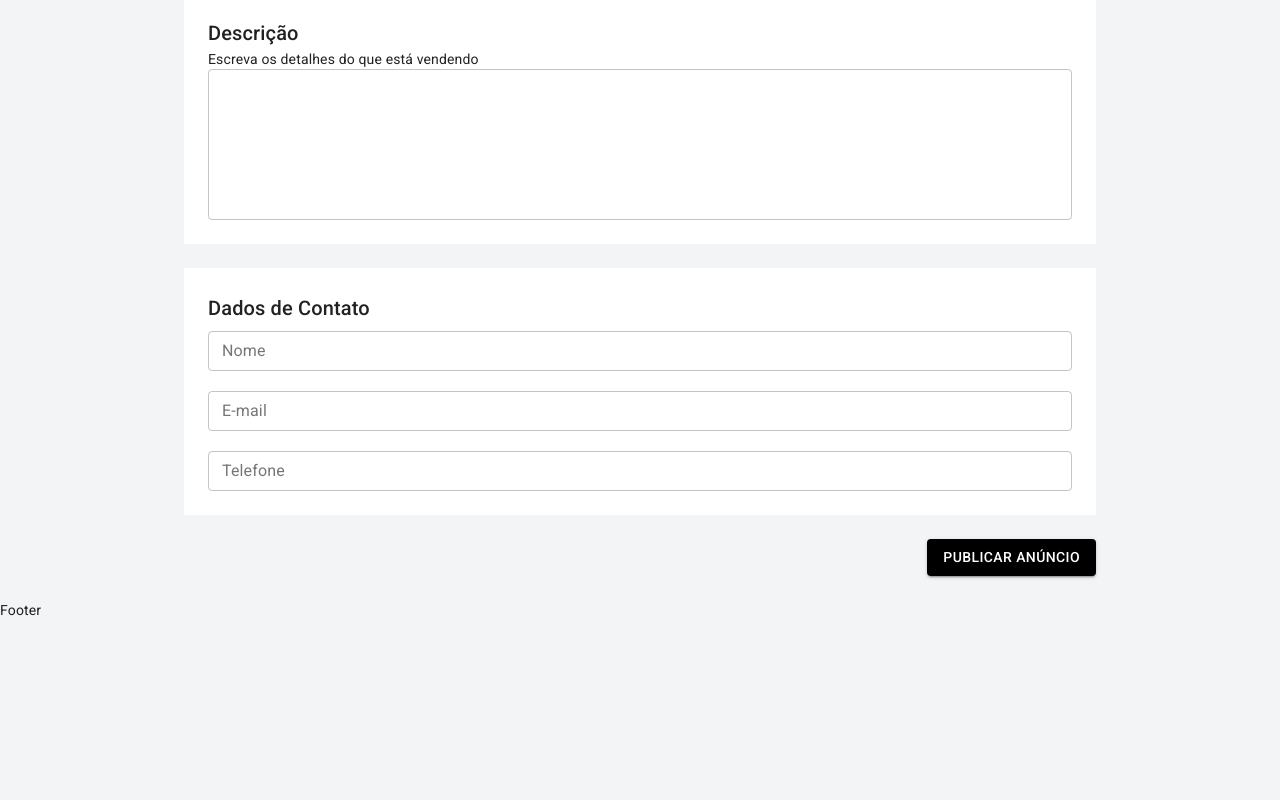
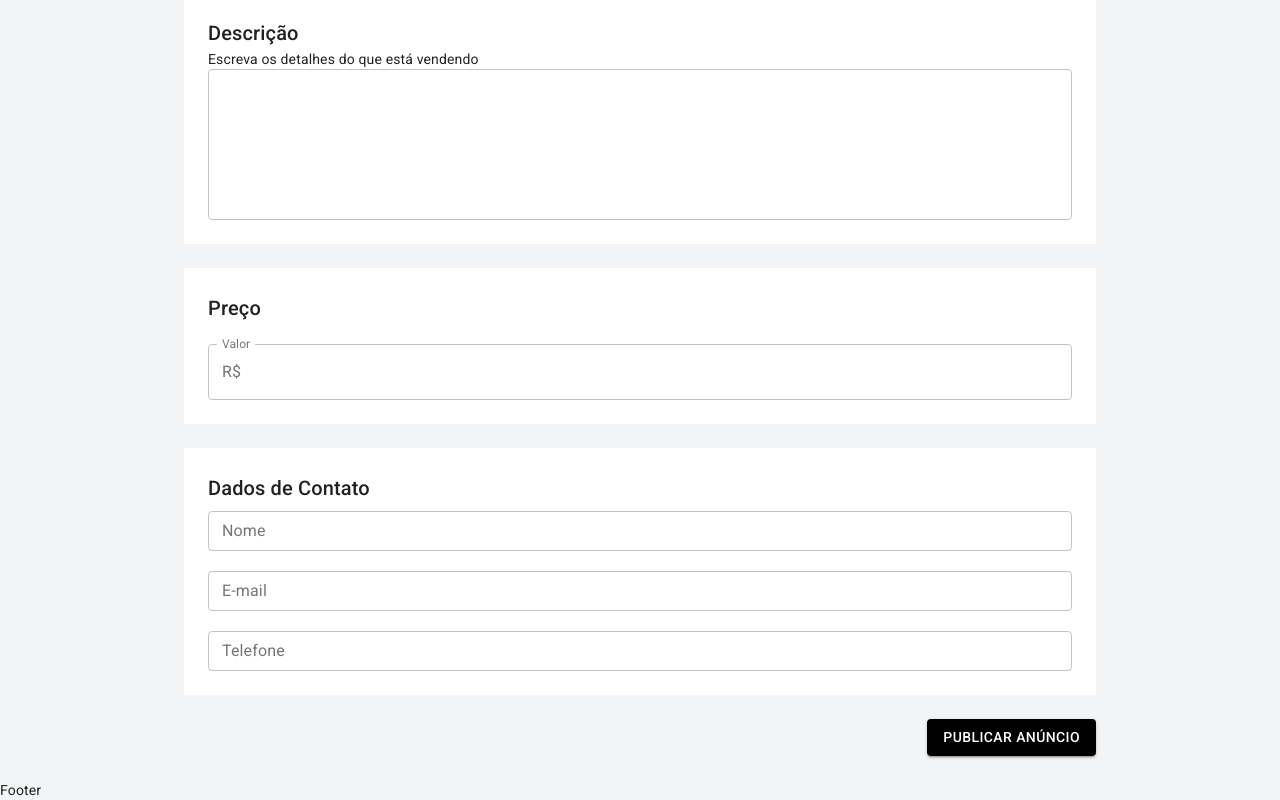
Before and after one commit to HebertZanatelli/Vitrinando, a Next.js app: page /user/publish in a window 1280 px wide. Shown: the part 770-1570 px from the top of the page. Before the commit the page ends 1390 px from the top, so only its background shows below. Built offline with nearby package versions, Linux system fonts and the light colour scheme.

Commit message:
adicionando box de preço no publish

```diff
--- a/pages/user/publish.js
+++ b/pages/user/publish.js
@@ -2,7 +2,11 @@
     Box,
     Button,
     Container,
+    FormControl,
     IconButton,
+    InputAdornment,
+    InputLabel,
+    OutlinedInput,
     Select,
     TextField,
     Typography
@@ -97,10 +101,10 @@
         }
     })
 
-const handleRemoveFile = fileName => {
-    const newFileState = files.filter(file => file.name !== fileName)
-    setFiles(newFileState)
-}
+    const handleRemoveFile = fileName => {
+        const newFileState = files.filter(file => file.name !== fileName)
+        setFiles(newFileState)
+    }
     return (
         <TemplateDefault>
             <Container maxWidth="sm" className={classes.container}>
@@ -218,6 +222,22 @@
                     />
                 </Box>
             </Container>
+            <Container maxWidth="md" className={classes.boxContainer}>
+                <Box className={classes.box}>
+                <Typography component="h6" variant="h6" color="textPrimary">
+                        Preço
+                    </Typography>
+                    <br/>
+                    <FormControl fullWidth variant='outlined'>
+                        <InputLabel>Valor</InputLabel>
+                        <OutlinedInput
+                            onChange={() => {}}
+                            startAdornment = {<InputAdornment position='start'>R$</InputAdornment>}
+                            labelWidth={40}
+                        />
+                    </FormControl>
+                </Box>
+            </Container>
 
             <Container maxWidth="md" className={classes.boxContainer}>
                 <Box className={classes.box}>
```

◆ ◆ ◆ ◆ ◆

Task objective |
Number of lines in the listing above that include "newFileState": state it and nothing else.

Completed exercise |
4